_Dataset_.
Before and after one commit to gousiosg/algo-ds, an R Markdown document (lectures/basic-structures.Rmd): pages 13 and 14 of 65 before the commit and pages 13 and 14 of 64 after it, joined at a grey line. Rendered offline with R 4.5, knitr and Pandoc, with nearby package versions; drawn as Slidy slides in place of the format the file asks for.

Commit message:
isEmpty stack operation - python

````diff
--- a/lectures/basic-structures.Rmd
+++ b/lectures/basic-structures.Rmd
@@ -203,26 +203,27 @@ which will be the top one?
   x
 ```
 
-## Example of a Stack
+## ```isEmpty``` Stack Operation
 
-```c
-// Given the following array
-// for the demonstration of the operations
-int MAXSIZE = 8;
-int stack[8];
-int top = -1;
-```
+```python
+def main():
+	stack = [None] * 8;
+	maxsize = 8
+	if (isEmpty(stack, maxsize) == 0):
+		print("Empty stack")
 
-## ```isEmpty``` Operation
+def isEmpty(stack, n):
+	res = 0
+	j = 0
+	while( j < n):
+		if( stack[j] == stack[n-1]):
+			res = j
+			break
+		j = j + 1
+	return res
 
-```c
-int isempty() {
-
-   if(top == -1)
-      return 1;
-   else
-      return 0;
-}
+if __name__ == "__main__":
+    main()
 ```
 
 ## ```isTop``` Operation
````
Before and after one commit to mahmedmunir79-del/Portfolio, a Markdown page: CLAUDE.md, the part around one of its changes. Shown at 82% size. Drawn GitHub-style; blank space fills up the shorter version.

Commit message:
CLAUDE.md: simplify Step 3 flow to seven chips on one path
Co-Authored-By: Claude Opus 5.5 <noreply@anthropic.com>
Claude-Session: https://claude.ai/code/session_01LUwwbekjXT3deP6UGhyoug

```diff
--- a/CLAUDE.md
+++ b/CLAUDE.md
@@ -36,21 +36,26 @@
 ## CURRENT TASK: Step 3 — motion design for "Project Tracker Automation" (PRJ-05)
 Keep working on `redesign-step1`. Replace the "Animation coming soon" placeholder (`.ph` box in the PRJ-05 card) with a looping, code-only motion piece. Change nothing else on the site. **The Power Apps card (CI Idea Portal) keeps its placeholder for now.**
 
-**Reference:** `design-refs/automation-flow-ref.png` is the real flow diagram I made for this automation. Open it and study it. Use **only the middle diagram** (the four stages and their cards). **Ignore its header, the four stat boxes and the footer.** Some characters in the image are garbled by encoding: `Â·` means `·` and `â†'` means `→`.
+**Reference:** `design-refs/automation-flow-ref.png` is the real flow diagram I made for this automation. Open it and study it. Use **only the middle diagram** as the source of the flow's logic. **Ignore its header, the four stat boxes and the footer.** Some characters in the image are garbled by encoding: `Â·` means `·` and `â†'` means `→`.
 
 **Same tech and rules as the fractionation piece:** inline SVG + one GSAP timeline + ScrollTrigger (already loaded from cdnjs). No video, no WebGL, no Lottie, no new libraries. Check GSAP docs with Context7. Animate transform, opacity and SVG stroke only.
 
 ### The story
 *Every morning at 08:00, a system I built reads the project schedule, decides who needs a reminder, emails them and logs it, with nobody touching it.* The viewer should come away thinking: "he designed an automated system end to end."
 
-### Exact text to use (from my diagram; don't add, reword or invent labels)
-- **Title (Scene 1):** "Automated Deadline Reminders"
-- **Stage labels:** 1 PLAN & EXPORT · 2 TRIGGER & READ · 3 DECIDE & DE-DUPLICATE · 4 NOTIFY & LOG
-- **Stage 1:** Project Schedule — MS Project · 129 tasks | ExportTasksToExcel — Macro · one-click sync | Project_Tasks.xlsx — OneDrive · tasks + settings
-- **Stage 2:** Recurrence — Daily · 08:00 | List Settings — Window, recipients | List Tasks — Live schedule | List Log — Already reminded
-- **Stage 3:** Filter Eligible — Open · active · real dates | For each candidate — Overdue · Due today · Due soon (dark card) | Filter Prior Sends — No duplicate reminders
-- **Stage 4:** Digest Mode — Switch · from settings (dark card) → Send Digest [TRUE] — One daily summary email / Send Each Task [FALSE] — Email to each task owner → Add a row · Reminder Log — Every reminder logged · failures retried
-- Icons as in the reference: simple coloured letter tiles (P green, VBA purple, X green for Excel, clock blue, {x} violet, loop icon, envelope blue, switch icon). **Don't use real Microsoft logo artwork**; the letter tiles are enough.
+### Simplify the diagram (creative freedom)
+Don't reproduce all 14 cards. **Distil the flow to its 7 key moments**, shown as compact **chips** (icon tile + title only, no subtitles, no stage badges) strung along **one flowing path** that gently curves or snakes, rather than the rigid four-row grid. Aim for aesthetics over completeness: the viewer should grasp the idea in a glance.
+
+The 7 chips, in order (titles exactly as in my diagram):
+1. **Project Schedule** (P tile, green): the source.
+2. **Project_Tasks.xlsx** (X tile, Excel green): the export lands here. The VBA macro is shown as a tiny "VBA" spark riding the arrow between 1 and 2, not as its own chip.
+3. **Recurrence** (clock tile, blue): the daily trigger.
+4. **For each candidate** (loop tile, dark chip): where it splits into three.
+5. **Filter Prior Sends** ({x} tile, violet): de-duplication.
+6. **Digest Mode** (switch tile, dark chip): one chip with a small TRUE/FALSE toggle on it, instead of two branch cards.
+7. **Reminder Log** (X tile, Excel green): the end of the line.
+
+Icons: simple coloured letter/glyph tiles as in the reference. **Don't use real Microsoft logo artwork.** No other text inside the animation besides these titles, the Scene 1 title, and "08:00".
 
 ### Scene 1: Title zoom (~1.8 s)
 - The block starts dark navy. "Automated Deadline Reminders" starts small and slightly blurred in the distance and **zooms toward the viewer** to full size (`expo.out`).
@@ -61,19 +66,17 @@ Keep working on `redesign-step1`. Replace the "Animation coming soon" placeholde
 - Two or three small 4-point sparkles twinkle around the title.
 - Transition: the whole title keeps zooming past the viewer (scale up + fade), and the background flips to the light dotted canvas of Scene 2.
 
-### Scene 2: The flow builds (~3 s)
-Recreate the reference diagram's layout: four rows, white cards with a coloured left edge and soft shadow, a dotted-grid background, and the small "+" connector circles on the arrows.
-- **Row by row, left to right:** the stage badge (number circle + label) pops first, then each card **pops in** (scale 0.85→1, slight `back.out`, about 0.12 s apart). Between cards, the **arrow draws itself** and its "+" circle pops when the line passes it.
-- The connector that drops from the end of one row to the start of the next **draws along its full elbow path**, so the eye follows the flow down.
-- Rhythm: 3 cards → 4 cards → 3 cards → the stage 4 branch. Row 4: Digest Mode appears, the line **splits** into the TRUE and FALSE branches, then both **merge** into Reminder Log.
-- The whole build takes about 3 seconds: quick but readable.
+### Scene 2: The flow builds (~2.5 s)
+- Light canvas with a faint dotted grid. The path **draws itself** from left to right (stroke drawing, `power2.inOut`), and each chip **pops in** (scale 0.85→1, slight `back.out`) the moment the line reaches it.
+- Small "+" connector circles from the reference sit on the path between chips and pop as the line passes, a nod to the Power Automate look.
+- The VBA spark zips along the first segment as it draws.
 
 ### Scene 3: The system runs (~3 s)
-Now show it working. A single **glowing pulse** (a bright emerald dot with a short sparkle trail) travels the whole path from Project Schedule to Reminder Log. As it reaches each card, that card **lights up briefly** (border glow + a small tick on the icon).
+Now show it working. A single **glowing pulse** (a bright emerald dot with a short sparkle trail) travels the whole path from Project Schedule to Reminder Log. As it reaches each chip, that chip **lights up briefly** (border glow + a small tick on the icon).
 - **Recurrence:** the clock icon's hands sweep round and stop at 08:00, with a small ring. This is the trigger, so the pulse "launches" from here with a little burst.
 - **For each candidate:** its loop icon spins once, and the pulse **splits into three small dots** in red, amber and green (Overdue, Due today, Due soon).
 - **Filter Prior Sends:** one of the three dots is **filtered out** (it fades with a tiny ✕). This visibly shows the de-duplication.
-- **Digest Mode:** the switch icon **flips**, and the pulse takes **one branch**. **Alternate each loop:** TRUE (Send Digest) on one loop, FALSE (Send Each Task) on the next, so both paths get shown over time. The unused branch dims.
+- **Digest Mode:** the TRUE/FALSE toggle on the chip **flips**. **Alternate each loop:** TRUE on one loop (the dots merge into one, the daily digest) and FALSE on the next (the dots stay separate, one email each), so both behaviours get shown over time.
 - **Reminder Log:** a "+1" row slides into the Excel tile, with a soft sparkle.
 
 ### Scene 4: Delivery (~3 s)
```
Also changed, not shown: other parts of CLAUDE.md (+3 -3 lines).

_The task_.
The answer should consist of every line from the listing above that includes the word "flow".

_Task output_.
CLAUDE.md: simplify Step 3 flow to seven chips on one path
-**Reference:** `design-refs/automation-flow-ref.png` is the real flow diagram I made for this automation. Open it and study it. Use **only the middle diagram** (the four stages and their cards). **Ignore its header, the four stat boxes and the footer.** Some characters in the image are garbled by encoding: `Â·` means `·` and `â†'` means `→`.
+**Reference:** `design-refs/automation-flow-ref.png` is the real flow diagram I made for this automation. Open it and study it. Use **only the middle diagram** as the source of the flow's logic. **Ignore its header, the four stat boxes and the footer.** Some characters in the image are garbled by encoding: `Â·` means `·` and `â†'` means `→`.
+Don't reproduce all 14 cards. **Distil the flow to its 7 key moments**, shown as compact **chips** (icon tile + title only, no subtitles, no stage badges) strung along **one flowing path** that gently curves or snakes, rather than the rigid four-row grid. Aim for aesthetics over completeness: the viewer should grasp the idea in a glance.
-### Scene 2: The flow builds (~3 s)
-- The connector that drops from the end of one row to the start of the next **draws along its full elbow path**, so the eye follows the flow down.
+### Scene 2: The flow builds (~2.5 s)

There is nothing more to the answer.